■ **EXERCISE**
Within the records, which lines hold the string "container"? Report each one by copying it.

Data excerpts:

Start of Block

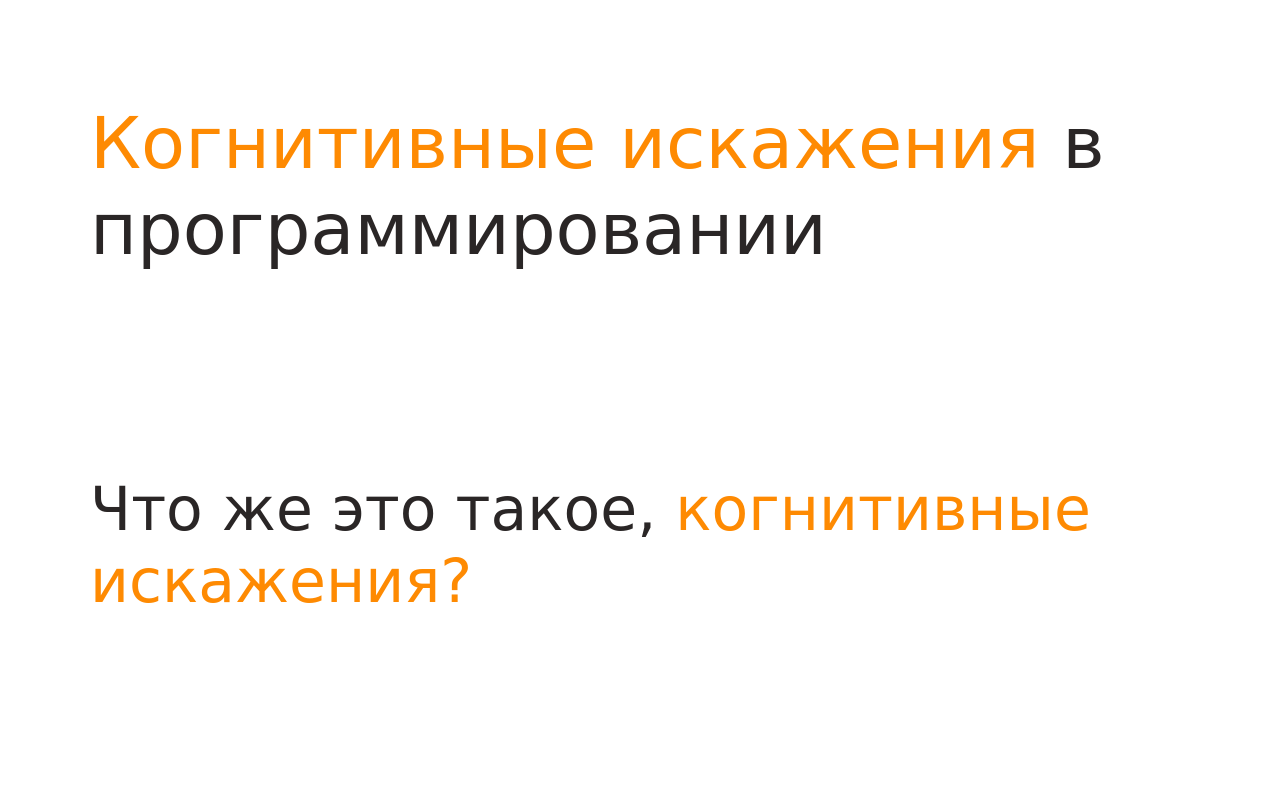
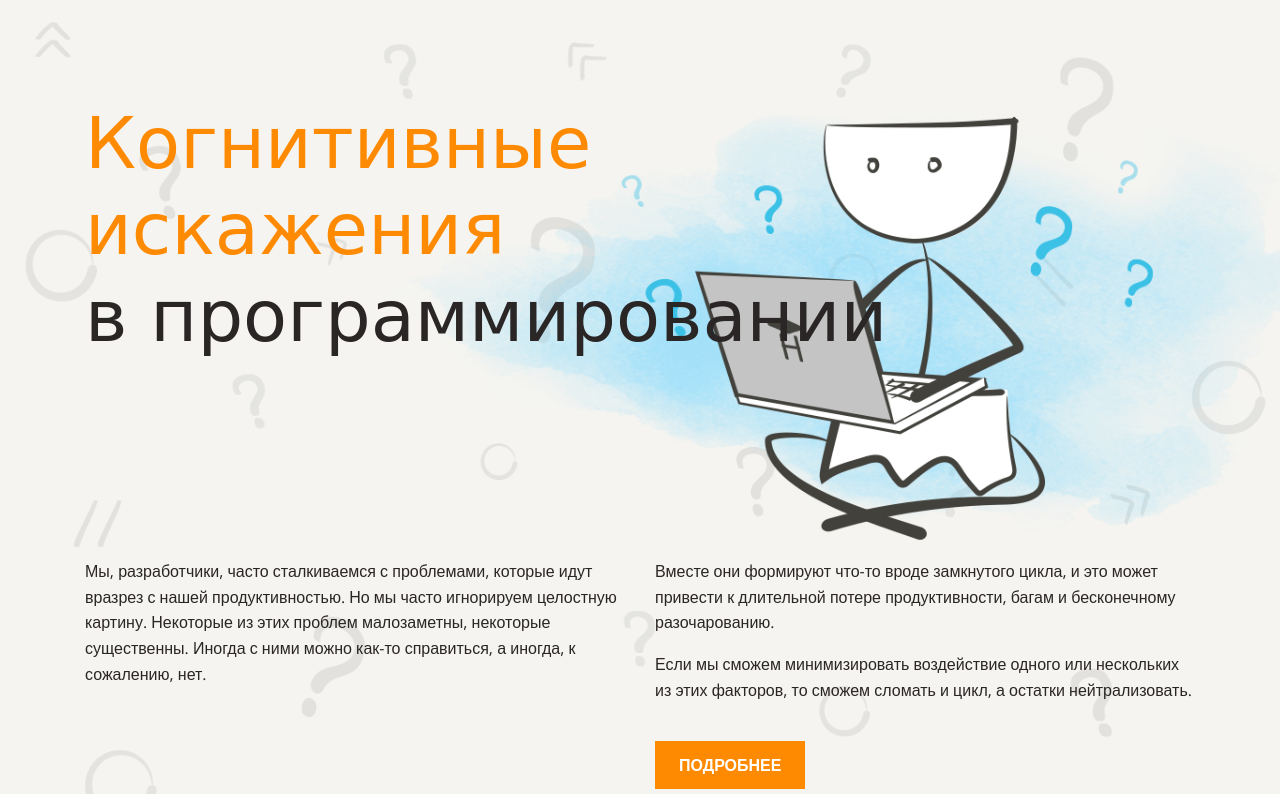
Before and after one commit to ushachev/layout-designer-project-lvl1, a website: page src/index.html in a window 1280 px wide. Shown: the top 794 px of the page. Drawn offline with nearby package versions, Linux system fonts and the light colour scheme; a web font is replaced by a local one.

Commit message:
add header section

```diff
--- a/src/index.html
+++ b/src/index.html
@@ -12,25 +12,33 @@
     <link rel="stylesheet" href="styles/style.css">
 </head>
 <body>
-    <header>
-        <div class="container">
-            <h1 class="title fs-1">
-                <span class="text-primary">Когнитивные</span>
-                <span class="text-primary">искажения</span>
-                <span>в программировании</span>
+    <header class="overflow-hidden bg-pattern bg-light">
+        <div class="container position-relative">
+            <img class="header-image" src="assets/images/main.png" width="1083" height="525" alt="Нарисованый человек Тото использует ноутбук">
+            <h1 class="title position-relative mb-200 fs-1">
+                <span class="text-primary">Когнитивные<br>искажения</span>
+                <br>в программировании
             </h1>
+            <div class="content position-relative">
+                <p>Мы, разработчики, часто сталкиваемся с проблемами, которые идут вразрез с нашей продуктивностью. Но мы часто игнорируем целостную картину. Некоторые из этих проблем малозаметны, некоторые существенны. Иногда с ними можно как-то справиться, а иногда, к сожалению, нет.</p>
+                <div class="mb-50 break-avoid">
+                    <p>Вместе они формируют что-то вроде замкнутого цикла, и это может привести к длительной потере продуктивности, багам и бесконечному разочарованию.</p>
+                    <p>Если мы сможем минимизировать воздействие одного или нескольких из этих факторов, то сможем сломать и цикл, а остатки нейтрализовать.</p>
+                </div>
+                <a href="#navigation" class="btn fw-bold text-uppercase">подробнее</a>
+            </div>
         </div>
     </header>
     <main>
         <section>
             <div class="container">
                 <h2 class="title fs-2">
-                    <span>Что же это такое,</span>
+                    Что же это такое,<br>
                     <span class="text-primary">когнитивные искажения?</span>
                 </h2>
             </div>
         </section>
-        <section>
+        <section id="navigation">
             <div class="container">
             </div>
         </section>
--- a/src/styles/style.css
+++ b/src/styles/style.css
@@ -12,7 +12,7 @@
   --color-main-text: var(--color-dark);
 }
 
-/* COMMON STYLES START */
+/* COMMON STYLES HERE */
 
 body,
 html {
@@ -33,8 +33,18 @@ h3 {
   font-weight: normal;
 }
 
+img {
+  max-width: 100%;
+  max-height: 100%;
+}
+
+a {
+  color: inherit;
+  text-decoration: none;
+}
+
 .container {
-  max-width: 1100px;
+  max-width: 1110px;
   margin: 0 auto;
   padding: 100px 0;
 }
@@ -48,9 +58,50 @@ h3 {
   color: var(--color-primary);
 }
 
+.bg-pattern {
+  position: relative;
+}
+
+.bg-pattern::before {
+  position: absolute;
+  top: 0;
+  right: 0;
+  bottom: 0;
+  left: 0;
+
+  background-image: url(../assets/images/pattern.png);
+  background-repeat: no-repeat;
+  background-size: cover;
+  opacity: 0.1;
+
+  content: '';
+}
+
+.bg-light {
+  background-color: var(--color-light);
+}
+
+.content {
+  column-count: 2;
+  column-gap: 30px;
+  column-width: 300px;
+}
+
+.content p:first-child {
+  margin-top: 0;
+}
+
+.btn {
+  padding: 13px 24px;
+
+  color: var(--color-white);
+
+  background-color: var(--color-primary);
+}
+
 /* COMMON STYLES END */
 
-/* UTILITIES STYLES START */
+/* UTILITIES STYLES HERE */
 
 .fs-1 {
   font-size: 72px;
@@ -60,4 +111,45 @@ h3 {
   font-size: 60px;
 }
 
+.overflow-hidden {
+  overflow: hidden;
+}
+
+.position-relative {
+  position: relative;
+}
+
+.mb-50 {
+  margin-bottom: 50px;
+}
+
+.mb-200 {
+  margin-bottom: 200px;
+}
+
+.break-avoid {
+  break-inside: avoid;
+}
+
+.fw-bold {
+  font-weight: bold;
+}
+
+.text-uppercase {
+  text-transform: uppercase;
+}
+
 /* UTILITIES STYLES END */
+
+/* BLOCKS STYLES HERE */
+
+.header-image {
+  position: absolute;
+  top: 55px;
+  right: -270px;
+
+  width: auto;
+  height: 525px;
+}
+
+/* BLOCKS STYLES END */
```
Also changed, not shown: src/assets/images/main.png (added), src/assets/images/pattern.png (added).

End of Block
Start of Block

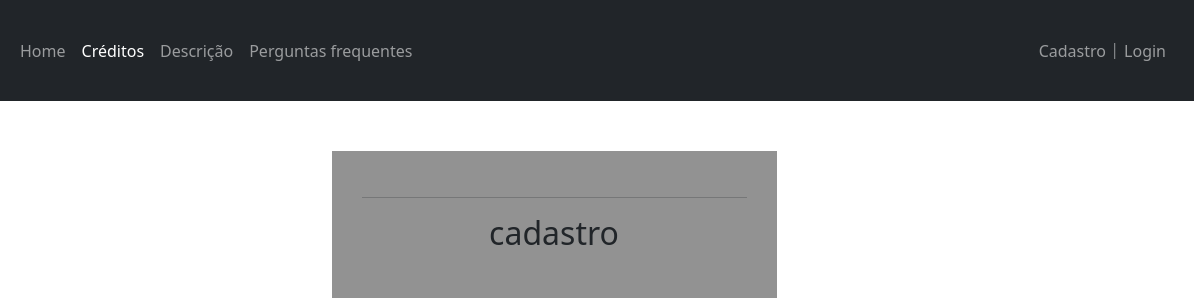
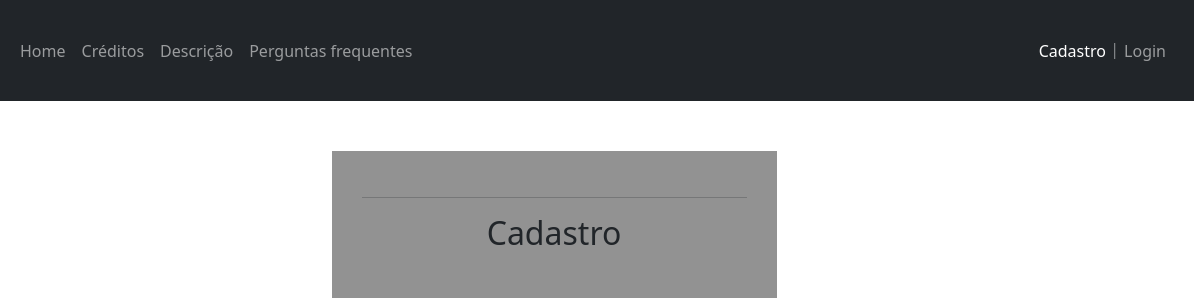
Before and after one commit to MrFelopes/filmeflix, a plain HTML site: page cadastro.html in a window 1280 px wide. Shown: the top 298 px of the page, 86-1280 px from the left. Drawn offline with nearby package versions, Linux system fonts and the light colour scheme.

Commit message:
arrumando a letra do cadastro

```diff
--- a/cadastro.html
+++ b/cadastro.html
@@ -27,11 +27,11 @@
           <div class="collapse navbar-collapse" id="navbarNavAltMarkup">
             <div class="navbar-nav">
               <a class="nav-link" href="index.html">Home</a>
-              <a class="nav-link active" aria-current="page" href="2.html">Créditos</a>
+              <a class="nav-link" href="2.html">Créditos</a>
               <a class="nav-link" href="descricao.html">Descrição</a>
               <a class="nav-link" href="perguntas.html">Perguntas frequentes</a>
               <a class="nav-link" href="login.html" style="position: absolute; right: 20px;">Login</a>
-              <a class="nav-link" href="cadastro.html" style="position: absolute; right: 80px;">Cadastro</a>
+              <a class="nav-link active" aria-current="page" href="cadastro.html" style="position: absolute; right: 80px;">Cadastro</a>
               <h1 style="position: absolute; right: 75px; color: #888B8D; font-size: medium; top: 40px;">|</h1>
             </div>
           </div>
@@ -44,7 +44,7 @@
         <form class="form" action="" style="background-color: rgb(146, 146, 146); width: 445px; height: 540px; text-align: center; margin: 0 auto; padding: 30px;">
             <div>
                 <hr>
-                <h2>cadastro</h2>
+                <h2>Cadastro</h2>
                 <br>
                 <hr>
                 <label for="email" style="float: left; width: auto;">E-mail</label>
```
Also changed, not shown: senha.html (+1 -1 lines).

End of Block
Start of Block

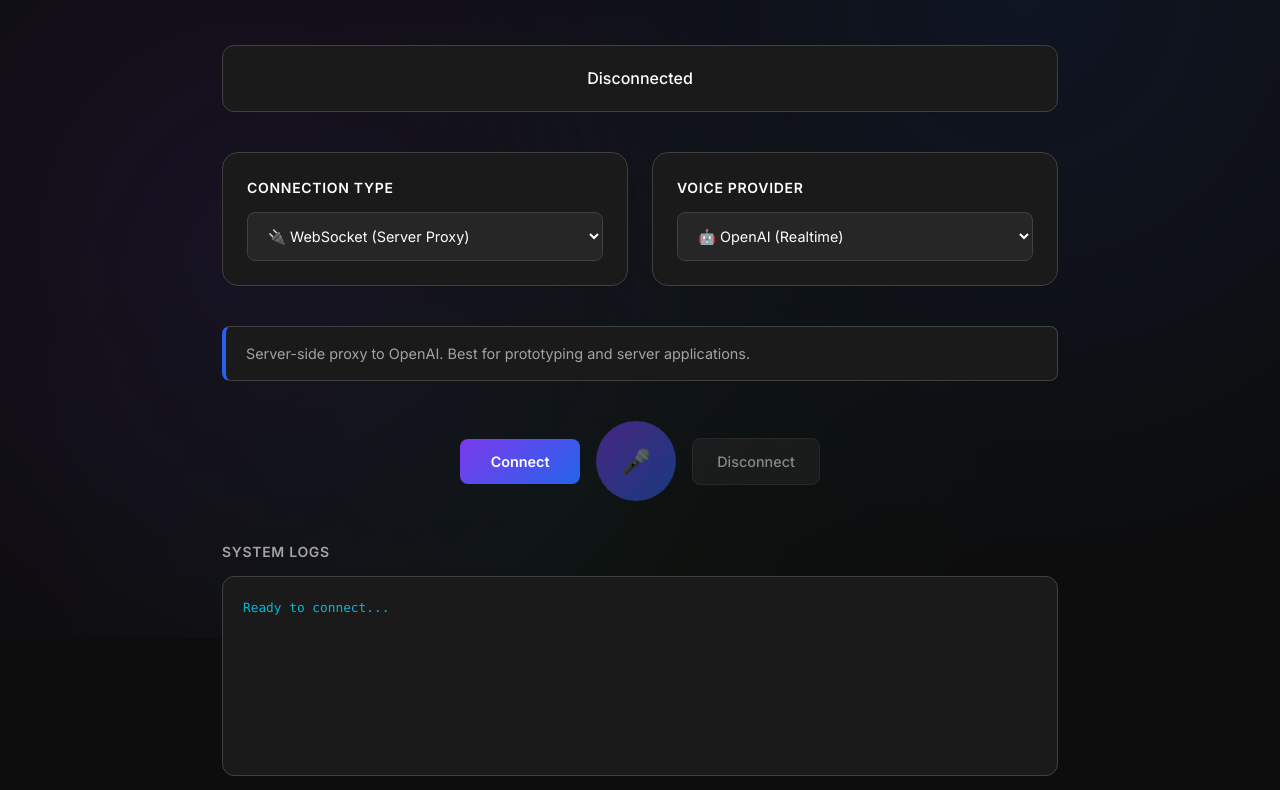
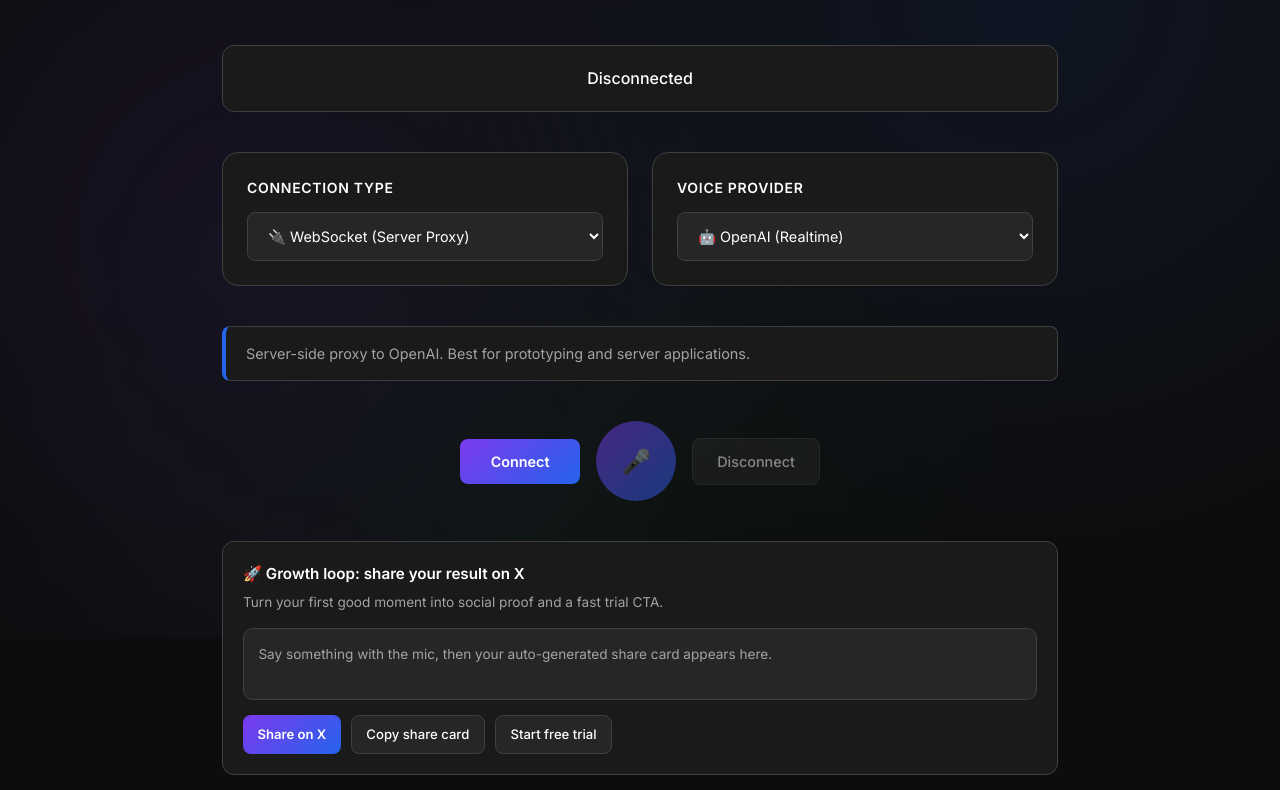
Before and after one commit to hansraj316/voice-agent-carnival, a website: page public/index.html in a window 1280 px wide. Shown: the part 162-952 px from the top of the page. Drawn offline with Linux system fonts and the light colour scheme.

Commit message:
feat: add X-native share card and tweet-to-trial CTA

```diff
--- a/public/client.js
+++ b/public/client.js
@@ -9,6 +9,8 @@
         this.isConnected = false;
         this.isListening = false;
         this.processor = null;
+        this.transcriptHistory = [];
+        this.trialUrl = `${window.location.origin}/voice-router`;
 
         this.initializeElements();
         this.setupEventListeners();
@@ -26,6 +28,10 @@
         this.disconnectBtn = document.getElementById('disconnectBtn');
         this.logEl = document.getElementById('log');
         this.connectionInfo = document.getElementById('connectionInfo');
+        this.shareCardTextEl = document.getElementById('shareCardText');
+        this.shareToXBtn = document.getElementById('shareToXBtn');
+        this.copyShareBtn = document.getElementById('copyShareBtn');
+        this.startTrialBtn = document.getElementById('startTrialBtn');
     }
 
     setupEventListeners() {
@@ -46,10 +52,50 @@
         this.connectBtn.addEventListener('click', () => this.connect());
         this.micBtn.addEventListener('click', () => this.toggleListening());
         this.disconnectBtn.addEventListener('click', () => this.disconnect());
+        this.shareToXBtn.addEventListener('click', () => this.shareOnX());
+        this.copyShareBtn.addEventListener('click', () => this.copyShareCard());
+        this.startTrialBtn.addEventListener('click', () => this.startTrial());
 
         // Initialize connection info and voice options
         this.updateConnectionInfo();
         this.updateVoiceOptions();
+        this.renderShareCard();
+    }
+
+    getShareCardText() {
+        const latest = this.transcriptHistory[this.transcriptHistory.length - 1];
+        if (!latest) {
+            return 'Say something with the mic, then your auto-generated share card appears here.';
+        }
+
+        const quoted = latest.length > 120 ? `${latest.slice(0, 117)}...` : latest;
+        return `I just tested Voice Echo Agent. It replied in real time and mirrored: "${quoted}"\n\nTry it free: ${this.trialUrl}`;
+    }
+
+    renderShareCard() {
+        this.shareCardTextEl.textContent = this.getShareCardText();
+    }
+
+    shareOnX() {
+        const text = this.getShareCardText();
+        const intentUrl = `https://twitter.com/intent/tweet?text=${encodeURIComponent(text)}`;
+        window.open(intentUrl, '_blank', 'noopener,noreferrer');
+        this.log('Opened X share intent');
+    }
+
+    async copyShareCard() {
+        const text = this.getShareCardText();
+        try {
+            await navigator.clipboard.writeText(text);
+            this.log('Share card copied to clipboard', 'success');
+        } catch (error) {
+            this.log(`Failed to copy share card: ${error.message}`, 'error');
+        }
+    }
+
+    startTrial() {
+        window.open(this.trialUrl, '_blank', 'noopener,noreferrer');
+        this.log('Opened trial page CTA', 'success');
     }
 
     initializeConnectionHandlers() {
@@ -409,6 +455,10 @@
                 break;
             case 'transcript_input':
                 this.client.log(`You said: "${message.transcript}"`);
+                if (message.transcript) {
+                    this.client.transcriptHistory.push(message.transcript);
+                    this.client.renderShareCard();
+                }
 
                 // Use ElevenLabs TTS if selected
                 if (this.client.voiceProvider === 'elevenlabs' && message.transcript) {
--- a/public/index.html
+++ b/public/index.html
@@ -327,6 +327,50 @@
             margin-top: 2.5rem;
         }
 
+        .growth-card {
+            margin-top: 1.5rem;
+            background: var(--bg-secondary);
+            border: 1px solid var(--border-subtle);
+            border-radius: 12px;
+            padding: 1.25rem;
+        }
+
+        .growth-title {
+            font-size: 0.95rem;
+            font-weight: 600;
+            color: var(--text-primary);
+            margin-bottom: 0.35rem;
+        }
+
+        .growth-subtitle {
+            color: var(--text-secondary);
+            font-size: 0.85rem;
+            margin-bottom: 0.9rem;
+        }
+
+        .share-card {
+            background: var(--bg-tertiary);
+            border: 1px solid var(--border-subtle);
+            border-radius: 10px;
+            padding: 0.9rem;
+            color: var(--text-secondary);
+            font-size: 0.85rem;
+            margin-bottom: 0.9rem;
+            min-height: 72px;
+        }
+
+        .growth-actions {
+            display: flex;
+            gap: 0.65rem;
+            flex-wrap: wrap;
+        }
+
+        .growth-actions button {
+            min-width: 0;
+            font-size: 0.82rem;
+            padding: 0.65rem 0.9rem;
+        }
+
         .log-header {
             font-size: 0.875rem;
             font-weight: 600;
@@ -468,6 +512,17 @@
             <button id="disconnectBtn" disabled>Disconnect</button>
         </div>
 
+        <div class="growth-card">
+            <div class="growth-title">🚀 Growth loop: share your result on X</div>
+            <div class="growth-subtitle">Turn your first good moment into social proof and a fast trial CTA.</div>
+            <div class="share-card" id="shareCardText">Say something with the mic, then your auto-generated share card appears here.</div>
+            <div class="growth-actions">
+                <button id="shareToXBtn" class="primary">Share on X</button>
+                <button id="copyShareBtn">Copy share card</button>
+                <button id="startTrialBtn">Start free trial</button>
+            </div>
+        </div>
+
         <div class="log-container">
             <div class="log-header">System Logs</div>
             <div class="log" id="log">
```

End of Block

■ **ANSWER BOX**
-        <div class="container">
+        <div class="container position-relative">
             <div class="container">
             <div class="container">
 .container {
         <div class="log-container">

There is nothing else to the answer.